Pye: Get everyone to next level

Joe Pye has been super- intendent of Dorchester District 2 since 1999.


Since 1999, Joe Pye has been school superintendent of suburban Dorchester District 2, where many people move to take advantage of high-quality schools and reasonably priced homes.

Pye has spent more than three decades as a teacher, principal and district administrator. He said his challenge for the upcoming school year is to keep the focus on student learning while dealing with budget and crowding problems.

Q: What's your main goal for the upcoming school year?

A: My main goal for the school year is to get the entire district focused on the learner. In the past, we've done a lot with teacher training. But are we meeting the needs of our children as best we can? We've provided life preservers for each child, but now we have to teach them to swim. I want them to read, write and do arithmetic well. I want to get everyone to the next level.

Q: How are you planning to achieve that goal?

A: We are going to do what works and be action-oriented. We have to look at everything and only do what works. We need to be more efficient and have the data to back things up. For example, we have people coaching other teachers. That feels good, but does it work? We do a lot of talking in education, but we have to be results-oriented. The question we'll ask ourselves about everything we do is: How did that impact student learning and how do you know that?

Q: How's the budget for the upcoming school year?

A: We did fine because we got the stimulus money. So we've got two years (until the money runs out). When it goes, whole programs will be in jeopardy. That's why it's very important now to demonstrate what's working. If the money goes, I'll have to prove to the board what works and what doesn't.

Q: How crowded will Dorchester District 2 schools be this year?

A: Some of our schools are crowded, but for now, we're stable. We're not putting in any additional trailers this year. The exceptions, however, are Fort Dorchester and Oakbrook elementary schools. I have concerns about those schools. No matter what happens, there's always growth there.

But we're moving on a new elementary school that will help crowding at those schools. I will likely announce a land purchase in the next 45 to 60 days, and the architect is already at work. Our goal is to break ground in January, and the school should be ready in the fall of 2011. We're also adding on 500 seats to Ashley Ridge High School. The high school addition and new elementary school will buy us a little time.

Q: The school board put on hold a referendum to build more new schools. Do you think you'll ask voters to approve new schools in a referendum in the near future?

A: The district had a study done, and even though growth has slowed, we still need new schools. If we see a turnaround in the economy in the next six months, the board will look at a referendum. But it might be a smaller one than we had planned for in the past.

Our building program is killing us. We need new buildings and we have many older buildings — some built in the 1920s and 1950s — that we need to refurbish.

We don't want buildings to impact education. For example, at Oakbrook Elementary School, we don't have room for more trailers, but we don't want to increase class size.
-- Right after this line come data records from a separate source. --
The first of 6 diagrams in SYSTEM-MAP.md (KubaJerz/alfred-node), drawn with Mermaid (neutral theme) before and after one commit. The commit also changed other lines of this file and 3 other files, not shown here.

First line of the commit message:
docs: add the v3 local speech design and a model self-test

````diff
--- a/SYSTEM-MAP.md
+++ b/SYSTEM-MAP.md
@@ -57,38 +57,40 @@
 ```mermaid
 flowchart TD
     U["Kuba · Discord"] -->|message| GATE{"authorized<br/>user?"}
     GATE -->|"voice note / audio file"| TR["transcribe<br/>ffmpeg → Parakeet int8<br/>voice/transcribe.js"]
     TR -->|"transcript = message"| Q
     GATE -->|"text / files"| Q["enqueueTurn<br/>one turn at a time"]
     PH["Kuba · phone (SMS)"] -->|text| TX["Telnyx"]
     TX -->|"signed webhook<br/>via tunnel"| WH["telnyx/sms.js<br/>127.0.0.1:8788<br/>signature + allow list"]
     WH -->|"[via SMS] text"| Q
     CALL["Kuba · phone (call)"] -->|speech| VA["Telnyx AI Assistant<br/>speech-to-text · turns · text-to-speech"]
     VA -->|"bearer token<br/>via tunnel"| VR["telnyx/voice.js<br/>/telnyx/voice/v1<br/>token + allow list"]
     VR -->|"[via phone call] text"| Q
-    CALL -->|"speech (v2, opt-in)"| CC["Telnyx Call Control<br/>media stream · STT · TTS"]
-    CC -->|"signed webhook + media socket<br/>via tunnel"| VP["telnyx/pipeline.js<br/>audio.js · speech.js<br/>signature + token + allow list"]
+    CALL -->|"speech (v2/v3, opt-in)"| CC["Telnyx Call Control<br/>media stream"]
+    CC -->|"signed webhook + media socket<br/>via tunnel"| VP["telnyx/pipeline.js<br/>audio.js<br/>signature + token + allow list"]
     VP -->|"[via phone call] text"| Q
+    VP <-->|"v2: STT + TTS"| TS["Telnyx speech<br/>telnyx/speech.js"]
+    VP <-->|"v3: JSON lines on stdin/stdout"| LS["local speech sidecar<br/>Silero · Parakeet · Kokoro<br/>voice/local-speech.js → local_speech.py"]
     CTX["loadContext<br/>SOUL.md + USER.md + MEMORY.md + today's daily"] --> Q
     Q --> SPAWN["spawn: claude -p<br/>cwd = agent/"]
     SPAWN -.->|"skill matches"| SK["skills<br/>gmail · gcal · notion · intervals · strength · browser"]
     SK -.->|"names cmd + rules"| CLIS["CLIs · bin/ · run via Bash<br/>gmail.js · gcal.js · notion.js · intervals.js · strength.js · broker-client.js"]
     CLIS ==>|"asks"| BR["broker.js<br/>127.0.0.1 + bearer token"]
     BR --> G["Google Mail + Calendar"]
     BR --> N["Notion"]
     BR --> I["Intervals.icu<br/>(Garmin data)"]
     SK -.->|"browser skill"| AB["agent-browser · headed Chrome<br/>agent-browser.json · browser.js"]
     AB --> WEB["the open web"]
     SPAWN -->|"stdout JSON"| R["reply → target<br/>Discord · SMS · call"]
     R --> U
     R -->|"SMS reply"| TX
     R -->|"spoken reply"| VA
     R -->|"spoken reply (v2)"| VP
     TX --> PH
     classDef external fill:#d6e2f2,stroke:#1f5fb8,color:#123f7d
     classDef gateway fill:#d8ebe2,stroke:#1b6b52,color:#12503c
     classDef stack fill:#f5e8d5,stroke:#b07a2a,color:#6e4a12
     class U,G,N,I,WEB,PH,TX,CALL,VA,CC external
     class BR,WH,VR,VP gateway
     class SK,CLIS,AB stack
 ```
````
We don't want building problems to impact program needs. Another example is that, right now, I couldn't offer all-day pre-kindergarten classes because I just don't have the space.

It would be easy to get diverted from children in this economy, but we can't. We've been prudent for 100 years in this district, and I hope we can plan ahead for the next referendum.

Q: What does the public not know, or what misconceptions does it hold, of Dorchester 2?

A: People don't understand how much is offered here. We operate on $30 million to $40 million less than some other districts our size. When we ask for a referendum for a new building, it's because we really need the building. We need to get that message out to the community more. We've probably lulled people into thinking things are better than they are because we're not whining and crying. People come here for the schools, but then they forget that.